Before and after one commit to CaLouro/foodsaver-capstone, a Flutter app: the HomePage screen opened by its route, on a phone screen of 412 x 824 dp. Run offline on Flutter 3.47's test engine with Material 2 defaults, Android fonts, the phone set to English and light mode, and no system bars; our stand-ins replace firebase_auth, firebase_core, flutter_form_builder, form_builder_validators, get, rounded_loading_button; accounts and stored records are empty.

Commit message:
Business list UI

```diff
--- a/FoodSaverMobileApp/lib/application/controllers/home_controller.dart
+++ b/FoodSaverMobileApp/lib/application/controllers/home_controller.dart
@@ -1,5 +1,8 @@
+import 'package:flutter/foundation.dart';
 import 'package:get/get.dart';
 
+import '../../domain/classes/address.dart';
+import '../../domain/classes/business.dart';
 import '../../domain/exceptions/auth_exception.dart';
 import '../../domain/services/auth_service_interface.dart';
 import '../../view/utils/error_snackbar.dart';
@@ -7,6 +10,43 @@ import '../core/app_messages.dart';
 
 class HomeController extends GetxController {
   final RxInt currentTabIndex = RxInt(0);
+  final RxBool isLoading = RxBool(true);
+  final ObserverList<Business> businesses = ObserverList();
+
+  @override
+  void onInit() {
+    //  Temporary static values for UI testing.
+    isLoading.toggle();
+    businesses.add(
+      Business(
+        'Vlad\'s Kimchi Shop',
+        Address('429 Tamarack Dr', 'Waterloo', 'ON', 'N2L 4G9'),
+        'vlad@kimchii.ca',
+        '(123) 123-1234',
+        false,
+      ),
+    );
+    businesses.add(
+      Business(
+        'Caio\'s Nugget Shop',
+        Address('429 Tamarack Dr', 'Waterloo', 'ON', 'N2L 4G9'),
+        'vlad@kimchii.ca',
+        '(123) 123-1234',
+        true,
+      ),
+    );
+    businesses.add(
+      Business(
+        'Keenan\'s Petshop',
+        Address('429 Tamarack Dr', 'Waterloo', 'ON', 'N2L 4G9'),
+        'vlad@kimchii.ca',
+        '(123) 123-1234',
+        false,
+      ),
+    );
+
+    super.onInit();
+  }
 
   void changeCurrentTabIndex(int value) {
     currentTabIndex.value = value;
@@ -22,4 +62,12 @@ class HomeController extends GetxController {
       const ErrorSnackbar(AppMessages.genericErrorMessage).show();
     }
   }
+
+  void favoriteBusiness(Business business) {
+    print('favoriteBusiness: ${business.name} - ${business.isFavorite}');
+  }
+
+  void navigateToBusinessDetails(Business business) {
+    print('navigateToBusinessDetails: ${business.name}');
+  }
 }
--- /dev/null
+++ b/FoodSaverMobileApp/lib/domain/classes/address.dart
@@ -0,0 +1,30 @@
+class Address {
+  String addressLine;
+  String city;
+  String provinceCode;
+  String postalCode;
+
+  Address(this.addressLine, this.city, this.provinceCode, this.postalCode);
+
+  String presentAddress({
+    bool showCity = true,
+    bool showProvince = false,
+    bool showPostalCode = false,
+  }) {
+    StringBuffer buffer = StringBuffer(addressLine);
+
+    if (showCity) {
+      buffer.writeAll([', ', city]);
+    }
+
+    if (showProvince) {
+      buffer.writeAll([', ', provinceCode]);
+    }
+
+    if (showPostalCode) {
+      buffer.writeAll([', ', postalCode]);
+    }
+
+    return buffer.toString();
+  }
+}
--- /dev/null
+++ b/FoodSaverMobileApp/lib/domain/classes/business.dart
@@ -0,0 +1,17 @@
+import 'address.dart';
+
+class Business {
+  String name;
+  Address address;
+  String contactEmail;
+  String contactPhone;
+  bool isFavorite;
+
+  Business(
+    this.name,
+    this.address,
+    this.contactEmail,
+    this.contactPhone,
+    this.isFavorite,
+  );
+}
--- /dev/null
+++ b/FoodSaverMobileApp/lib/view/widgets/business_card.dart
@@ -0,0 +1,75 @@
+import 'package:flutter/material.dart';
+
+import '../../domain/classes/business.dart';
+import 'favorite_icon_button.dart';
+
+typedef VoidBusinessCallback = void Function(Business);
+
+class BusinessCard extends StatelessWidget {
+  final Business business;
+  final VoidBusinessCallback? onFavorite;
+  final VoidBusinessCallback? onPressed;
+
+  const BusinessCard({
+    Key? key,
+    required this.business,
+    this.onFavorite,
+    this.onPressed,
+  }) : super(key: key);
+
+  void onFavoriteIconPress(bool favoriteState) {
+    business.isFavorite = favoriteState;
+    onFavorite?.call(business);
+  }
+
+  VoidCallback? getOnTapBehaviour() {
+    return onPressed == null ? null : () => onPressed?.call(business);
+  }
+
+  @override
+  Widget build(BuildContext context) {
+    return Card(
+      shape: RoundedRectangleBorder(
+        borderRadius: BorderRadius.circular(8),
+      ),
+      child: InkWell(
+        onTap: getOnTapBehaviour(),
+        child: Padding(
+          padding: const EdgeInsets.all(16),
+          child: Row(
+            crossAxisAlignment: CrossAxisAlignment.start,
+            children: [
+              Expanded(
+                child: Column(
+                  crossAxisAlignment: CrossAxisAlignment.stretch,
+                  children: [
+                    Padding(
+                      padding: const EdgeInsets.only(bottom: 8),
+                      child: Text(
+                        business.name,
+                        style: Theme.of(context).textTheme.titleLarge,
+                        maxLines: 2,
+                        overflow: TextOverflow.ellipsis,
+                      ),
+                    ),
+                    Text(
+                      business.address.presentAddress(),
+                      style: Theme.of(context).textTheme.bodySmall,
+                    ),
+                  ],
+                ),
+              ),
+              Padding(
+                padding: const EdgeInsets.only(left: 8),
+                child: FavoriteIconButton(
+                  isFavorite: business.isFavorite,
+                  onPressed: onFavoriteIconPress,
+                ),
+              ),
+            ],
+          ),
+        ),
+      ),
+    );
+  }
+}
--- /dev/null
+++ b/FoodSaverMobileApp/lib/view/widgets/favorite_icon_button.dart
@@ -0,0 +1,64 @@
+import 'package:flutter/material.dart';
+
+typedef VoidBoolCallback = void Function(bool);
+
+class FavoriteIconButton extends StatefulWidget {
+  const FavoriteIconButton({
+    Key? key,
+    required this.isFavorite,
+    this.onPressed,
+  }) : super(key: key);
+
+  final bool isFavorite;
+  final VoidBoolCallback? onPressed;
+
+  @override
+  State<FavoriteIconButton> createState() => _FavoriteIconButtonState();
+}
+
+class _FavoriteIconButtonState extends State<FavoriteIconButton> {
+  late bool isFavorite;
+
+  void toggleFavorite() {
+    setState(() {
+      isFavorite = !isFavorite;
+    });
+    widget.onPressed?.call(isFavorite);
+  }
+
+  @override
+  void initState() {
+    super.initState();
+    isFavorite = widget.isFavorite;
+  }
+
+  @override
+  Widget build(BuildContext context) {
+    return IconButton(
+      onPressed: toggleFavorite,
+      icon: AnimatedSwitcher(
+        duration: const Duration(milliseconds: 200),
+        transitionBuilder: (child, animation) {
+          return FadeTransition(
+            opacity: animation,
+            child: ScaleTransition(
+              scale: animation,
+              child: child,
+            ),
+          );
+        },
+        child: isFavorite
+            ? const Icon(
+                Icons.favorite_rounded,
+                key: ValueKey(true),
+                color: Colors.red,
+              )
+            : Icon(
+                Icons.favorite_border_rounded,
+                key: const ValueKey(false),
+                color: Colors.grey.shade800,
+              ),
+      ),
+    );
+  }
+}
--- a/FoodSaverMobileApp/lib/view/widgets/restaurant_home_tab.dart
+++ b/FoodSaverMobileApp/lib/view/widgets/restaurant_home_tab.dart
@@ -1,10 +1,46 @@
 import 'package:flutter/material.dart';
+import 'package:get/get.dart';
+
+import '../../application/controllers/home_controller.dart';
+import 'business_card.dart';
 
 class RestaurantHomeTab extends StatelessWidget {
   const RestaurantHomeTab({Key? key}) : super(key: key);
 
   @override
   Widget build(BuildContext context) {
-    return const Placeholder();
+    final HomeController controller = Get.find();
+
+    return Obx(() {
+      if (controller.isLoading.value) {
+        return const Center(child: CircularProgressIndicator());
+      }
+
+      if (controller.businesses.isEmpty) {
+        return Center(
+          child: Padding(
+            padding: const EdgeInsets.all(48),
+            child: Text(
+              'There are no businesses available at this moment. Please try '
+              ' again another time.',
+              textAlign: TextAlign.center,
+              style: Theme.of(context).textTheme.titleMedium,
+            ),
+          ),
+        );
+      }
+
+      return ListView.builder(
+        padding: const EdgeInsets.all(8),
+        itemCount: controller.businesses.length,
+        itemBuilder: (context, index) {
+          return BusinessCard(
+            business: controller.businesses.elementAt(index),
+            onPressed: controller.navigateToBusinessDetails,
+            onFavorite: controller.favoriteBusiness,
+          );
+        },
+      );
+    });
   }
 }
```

▶ [TASK STATEMENT]
Filter the entries above down to the lines containing the word "return".

▶ [ANSWER BOX]
+    return buffer.toString();
+    return onPressed == null ? null : () => onPressed?.call(business);
+    return Card(
+    return IconButton(
+          return FadeTransition(
-    return const Placeholder();
+    return Obx(() {
+        return const Center(child: CircularProgressIndicator());
+        return Center(
+      return ListView.builder(
+          return BusinessCard(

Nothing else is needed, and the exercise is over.